### Task details
Where the records below show a line containing "Merchant->>PCIPGW: 1.[UI]Upload batch", start copying; end with the line containing "Loop Check file status", and copy it too.

----- Data listing

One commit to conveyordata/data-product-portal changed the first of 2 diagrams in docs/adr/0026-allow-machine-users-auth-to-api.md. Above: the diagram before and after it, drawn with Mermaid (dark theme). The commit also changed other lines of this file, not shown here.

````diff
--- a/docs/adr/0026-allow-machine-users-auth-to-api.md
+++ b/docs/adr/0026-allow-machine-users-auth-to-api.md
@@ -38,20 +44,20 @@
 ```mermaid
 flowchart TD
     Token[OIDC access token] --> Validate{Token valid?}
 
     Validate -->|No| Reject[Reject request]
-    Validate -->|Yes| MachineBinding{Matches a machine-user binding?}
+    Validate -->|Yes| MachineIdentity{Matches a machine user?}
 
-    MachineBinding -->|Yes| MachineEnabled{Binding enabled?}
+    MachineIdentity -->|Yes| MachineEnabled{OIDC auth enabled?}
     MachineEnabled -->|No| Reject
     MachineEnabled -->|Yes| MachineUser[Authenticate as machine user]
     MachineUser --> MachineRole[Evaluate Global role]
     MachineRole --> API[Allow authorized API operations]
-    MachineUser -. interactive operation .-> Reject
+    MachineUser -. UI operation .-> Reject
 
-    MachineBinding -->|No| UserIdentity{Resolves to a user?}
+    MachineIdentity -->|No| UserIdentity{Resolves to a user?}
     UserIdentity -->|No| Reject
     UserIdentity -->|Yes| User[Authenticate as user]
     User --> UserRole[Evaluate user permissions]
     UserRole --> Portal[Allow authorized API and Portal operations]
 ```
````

----------
----- Data listing

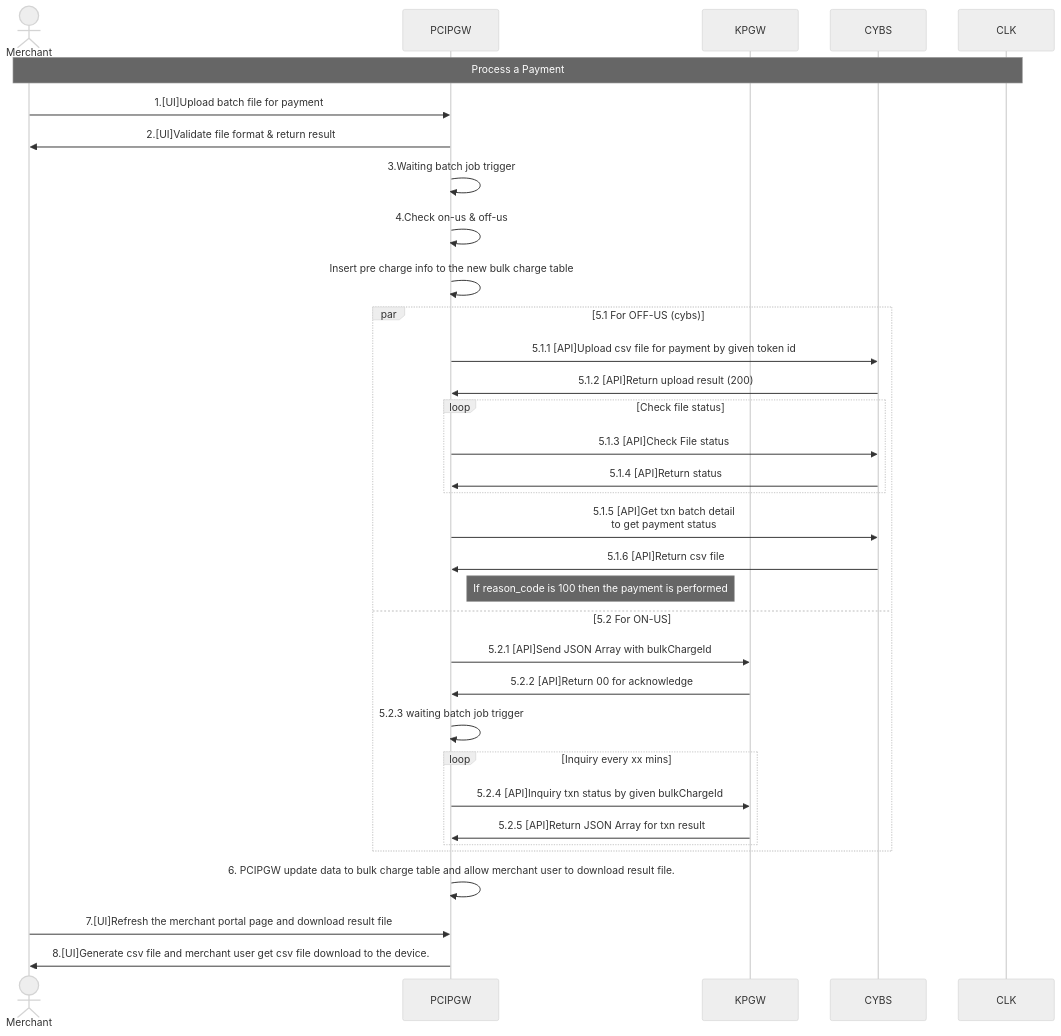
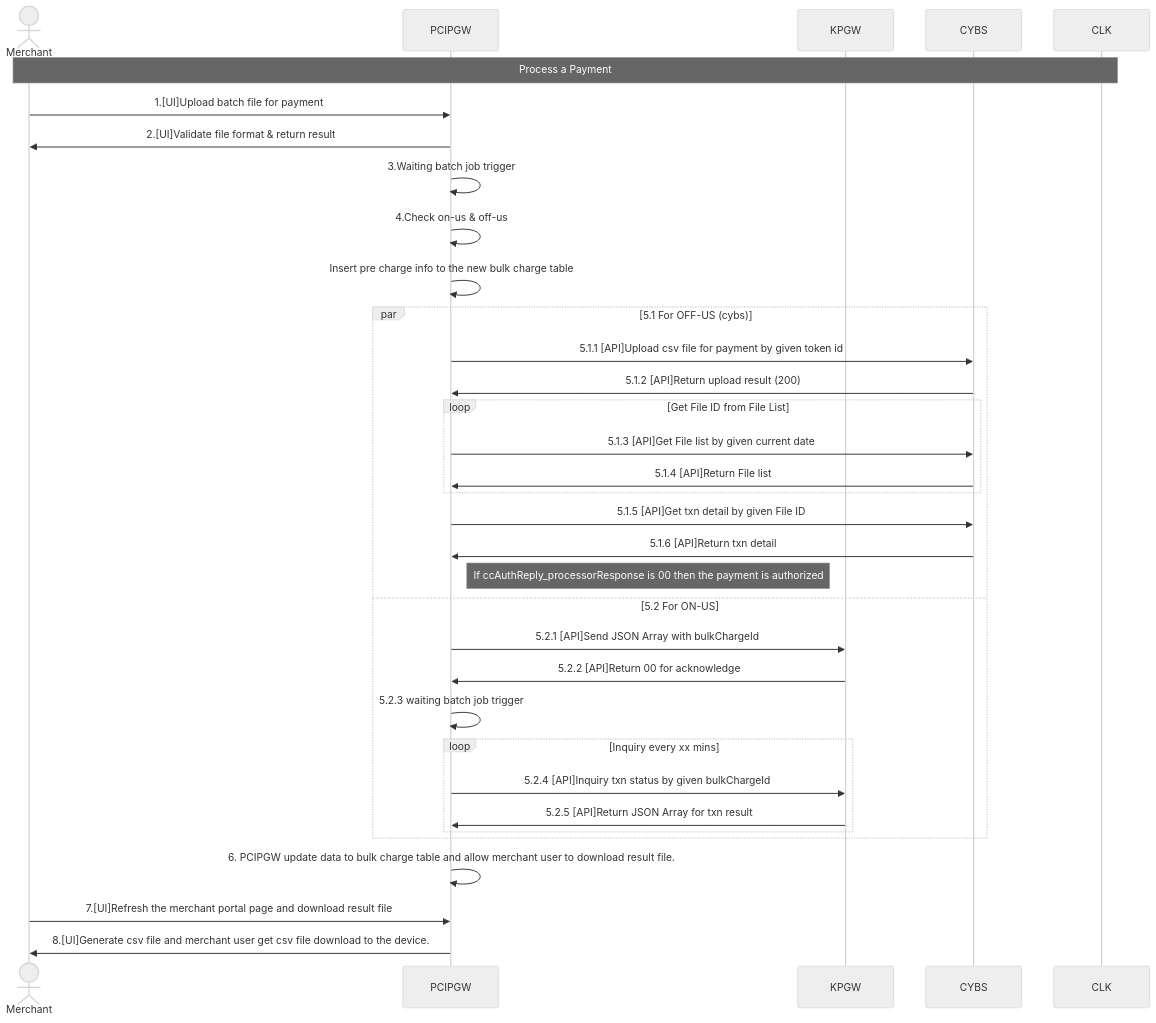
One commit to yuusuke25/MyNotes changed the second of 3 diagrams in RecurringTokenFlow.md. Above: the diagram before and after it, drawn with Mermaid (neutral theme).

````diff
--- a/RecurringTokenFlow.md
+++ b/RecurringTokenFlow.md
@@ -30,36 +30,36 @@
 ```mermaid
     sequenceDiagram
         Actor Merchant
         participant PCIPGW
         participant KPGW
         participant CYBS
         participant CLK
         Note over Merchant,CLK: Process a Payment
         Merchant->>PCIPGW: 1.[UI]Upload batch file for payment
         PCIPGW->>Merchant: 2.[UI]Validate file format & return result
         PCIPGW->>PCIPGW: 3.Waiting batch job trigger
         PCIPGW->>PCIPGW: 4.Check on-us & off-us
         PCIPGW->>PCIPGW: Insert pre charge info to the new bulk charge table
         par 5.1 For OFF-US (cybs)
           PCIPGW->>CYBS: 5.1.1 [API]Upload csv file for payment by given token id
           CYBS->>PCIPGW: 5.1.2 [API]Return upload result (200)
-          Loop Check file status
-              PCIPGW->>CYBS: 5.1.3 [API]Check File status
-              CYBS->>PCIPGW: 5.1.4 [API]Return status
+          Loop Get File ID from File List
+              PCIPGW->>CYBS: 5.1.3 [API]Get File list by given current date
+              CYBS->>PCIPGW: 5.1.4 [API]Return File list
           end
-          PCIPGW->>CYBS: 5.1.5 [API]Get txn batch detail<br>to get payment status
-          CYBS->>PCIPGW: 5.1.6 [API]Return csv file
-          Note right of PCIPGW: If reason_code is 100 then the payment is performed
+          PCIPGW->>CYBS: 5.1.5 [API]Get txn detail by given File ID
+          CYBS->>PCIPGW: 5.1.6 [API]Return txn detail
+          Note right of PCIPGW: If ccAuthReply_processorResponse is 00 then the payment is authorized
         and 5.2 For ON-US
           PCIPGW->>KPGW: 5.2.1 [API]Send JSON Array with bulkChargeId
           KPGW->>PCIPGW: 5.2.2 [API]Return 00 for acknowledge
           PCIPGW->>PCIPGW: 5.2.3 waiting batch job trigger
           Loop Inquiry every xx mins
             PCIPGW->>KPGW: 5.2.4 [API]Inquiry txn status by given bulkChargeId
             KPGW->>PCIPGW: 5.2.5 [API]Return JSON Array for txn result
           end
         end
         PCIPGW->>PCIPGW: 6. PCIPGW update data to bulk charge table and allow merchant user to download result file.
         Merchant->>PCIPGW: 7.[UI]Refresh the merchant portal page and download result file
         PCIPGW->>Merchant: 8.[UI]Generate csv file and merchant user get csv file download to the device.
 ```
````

----------

### Response below
         Merchant->>PCIPGW: 1.[UI]Upload batch file for payment
         PCIPGW->>Merchant: 2.[UI]Validate file format & return result
         PCIPGW->>PCIPGW: 3.Waiting batch job trigger
         PCIPGW->>PCIPGW: 4.Check on-us & off-us
         PCIPGW->>PCIPGW: Insert pre charge info to the new bulk charge table
         par 5.1 For OFF-US (cybs)
           PCIPGW->>CYBS: 5.1.1 [API]Upload csv file for payment by given token id
           CYBS->>PCIPGW: 5.1.2 [API]Return upload result (200)
-          Loop Check file status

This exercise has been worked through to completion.